In January, the Atlanta Symphony received a $1.8 million gift to the orchestra’s endowment — announced here — that also included a special musician’s award, named the Mabel Dorn Reeder Honorary Chair.
Principal trumpet Thomas Hooten, 34, has been named its first recipient.
The Reeder Chair is a merit-based award for an ASO player who, according to the gift, “demonstrates excellence in musical artistry, leadership, collegiality and community engagement. The chair may be granted to any tenured orchestra member, including those who already occupy a named chair. Recipients will be awarded a one-time $10,000 stipend at the start of their five-year term as the honoree, to be utilized for professional development. The award will be celebrated every five years.”

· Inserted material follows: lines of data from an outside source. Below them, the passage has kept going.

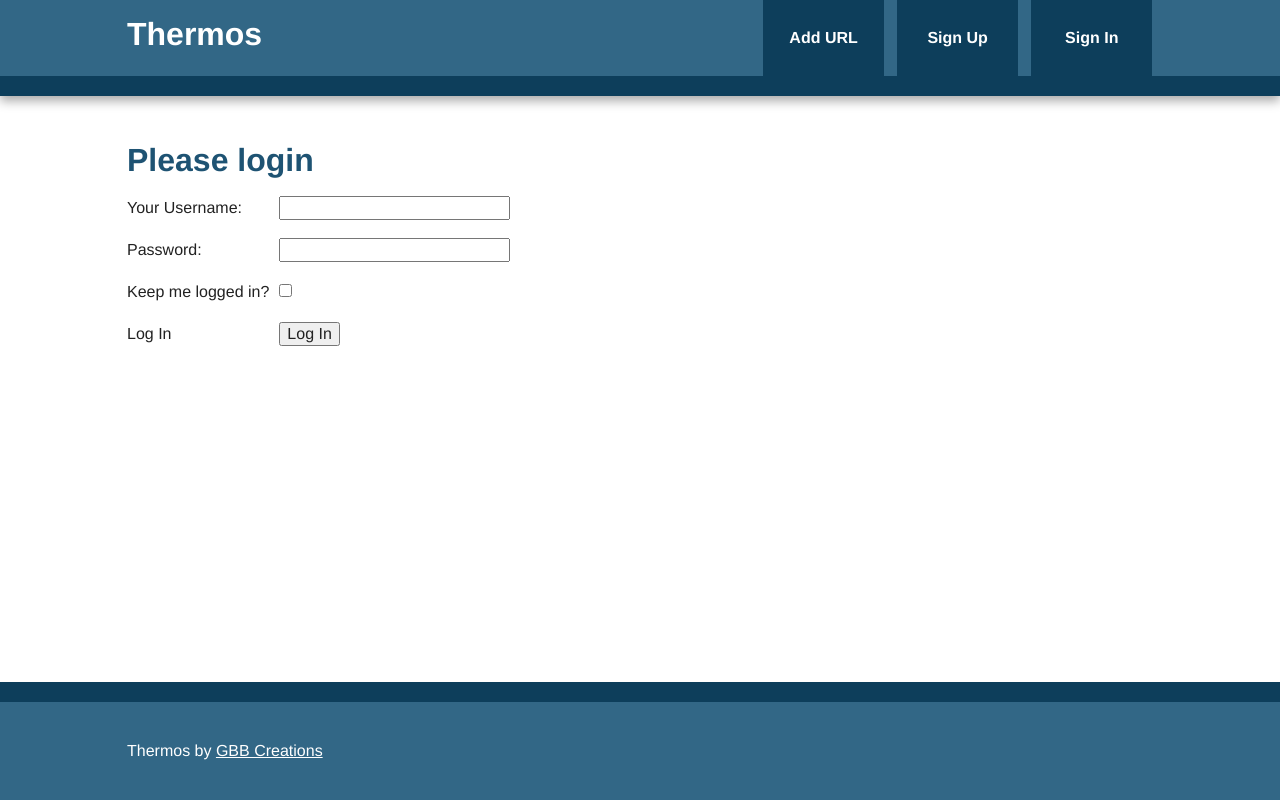
After one commit to gbrethen/Thermos, a Flask app: page /login in a window 1280 px wide. The commit adds this page. Run offline with Flask 2, Linux system fonts and the light colour scheme; some libraries are stand-ins or nearby versions.

Commit message:
add login and user authentication.

```diff
--- a/thermos/forms.py
+++ b/thermos/forms.py
@@ -1,5 +1,5 @@
 from flask_wtf import FlaskForm
-from wtforms.fields import StringField
+from wtforms.fields import StringField, PasswordField, BooleanField, SubmitField
 from wtforms.fields.html5 import URLField
 from wtforms.validators import DataRequired, url
 
@@ -19,3 +19,9 @@ class BookmarkForm(FlaskForm):
             self.description.data = self.url.data
 
         return True
+
+class LoginForm(FlaskForm):
+    username = StringField('Your Username:', validators=[DataRequired()])
+    password = PasswordField('Password:', validators=[DataRequired()])
+    remember_me = BooleanField('Keep me logged in?')
+    submit = SubmitField('Log In')
--- a/thermos/models.py
+++ b/thermos/models.py
@@ -1,6 +1,7 @@
 from datetime import datetime
 from sqlalchemy import desc
 from thermos import db
+from flask_login import UserMixin
 
 class Bookmark(db.Model):
     id = db.Column(db.Integer, primary_key=True)
@@ -16,7 +17,7 @@ class Bookmark(db.Model):
     def __repr__(self):
         return "<Bookmark '{}': '{}'".format(self.description, self.url)
 
-class User(db.Model):
+class User(db.Model, UserMixin):
     id = db.Column(db.Integer, primary_key=True)
     username = db.Column(db.String(80), unique=True)
     email = db.Column(db.String(120), unique=True)
--- a/thermos/templates/base.html
+++ b/thermos/templates/base.html
@@ -25,7 +25,11 @@
                 <ul>
                     <li><a href="{{ url_for('add') }}">Add URL</a></li>
                     <li><a href="#">Sign Up</a></li>
-                    <li><a href="#">Sign In</a></li>
+                    {% if current_user.is_authenticated() %}
+                    <li><a href="{{ url_for('logout') }}">Sign Out</a></li>
+                    {% else %}
+                    <li><a href="{{ url_for('login') }}">Sign In</a></li>
+                    {% endif %}
                 </ul>
             </nav>
         </header>
--- /dev/null
+++ b/thermos/templates/login.html
@@ -0,0 +1,11 @@
+{% extends "base.html" %} {% from "form_macros.html" import render_field %} {% block title %} Thermos -- Login {% endblock %} {% block content %}
+<section>
+    <h1 style="clear:both;">Please login</h1>
+    <form action="" method="POST">
+        {{ form.hidden_tag() }}
+        <table>
+            {{ render_field(form.username, size=25) }} {{ render_field(form.password, size=25) }} {{ render_field(form.remember_me) }} {{ render_field(form.submit) }}
+        </table>
+    </form>
+</section>
+{% endblock %} {% block sidebar %} {% endblock %}
--- a/thermos/views.py
+++ b/thermos/views.py
@@ -1,13 +1,16 @@
 from flask import Flask, render_template, url_for, request, redirect, flash
+from flask_login import login_required, login_user, current_user
 
 from thermos import app
 from thermos import db
-from thermos.forms import BookmarkForm
+from thermos import login_manager
+from thermos.forms import BookmarkForm, LoginForm
 from thermos.models import User, Bookmark
 
 # Fake Login
-def logged_in_user():
-    return User.query.filter_by(username='gbrethen').first()
+@login_manager.user_loader
+def load_user(user_id):
+    return User.query.get(int(user_id))
 
 @app.route('/')
 @app.route('/index')
@@ -15,12 +18,13 @@ def index():
    return render_template('index.html', new_bookmarks=Bookmark.newest(5))
 
 @app.route('/add', methods=['GET', 'POST'])
+@login_required
 def add():
     form = BookmarkForm()
     if form.validate_on_submit():
         url = form.url.data
         description = form.description.data
-        bm = Bookmark(user=logged_in_user(), url=url, description=description)
+        bm = Bookmark(user=current_user, url=url, description=description)
         db.session.add(bm)
         db.session.commit()
         flash(f"stored : {description}")
@@ -32,6 +36,25 @@ def user(username):
     user = User.query.filter_by(username=username).first_or_404()
     return render_template('user.html', user=user)
 
+@app.route('/login', methods=["GET", "POST"])
+def login():
+    form = LoginForm()
+    if form.validate_on_submit():
+        # Login and validate the user
+        user = User.query.filter_by(username=form.username.data).first()
+        if user is not None:
+            print(f"user: {user}")
+            login_user(user, form.remember_me.data)
+            flash(f"Logged in successfully as {user.username}")
+            return redirect(request.args.get('next') or url_for('index'))
+        flash('Incorrect username or password.')
+    return render_template("login.html", form=form)
+
+@app.route("/logout")
+def logout():
+    logout_user()
+    return redirect(url_for('index'))
+
 @app.errorhandler(404)
 def page_not_found(e):
     return render_template('404.html'), 404
```
Also changed, not shown: thermos/__init__.py (+7 -0 lines).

The musicians don’t apply for it; a five-member committee — ASO Music Director Robert Spano, President Stanley Romanstein, board Chairman Ben Johnson, General Manager John Sparrow and an orchestra volunteer — makes the choice.
Asked what he’ll do with the money, Hooton replied: “I’ll have to think about it. There are so many people in this orchestra who deserve this — with chamber music ensembles or education groups. I don’t have an answer right now.”
Hooten is one of the young stars of the ASO, playing at a top national level. He has released a self-produced CD titled “Trumpet Call.” Since he has no project in mind, he was asked if the award amounted to just a salary bonus.
“No, this money is specifically for growth,” he replied, “so I can be the best I can be as principal trumpet. I’d like to live up to my potential in artistic excellence and leadership. I really look up to the ASO leadership, especially Robert Spano, Stanley Romanstein and Ben Johnson. They’re incredible leaders in every way. The intent of the gift, as I see it, is to help sustain this great orchestra from the inside.”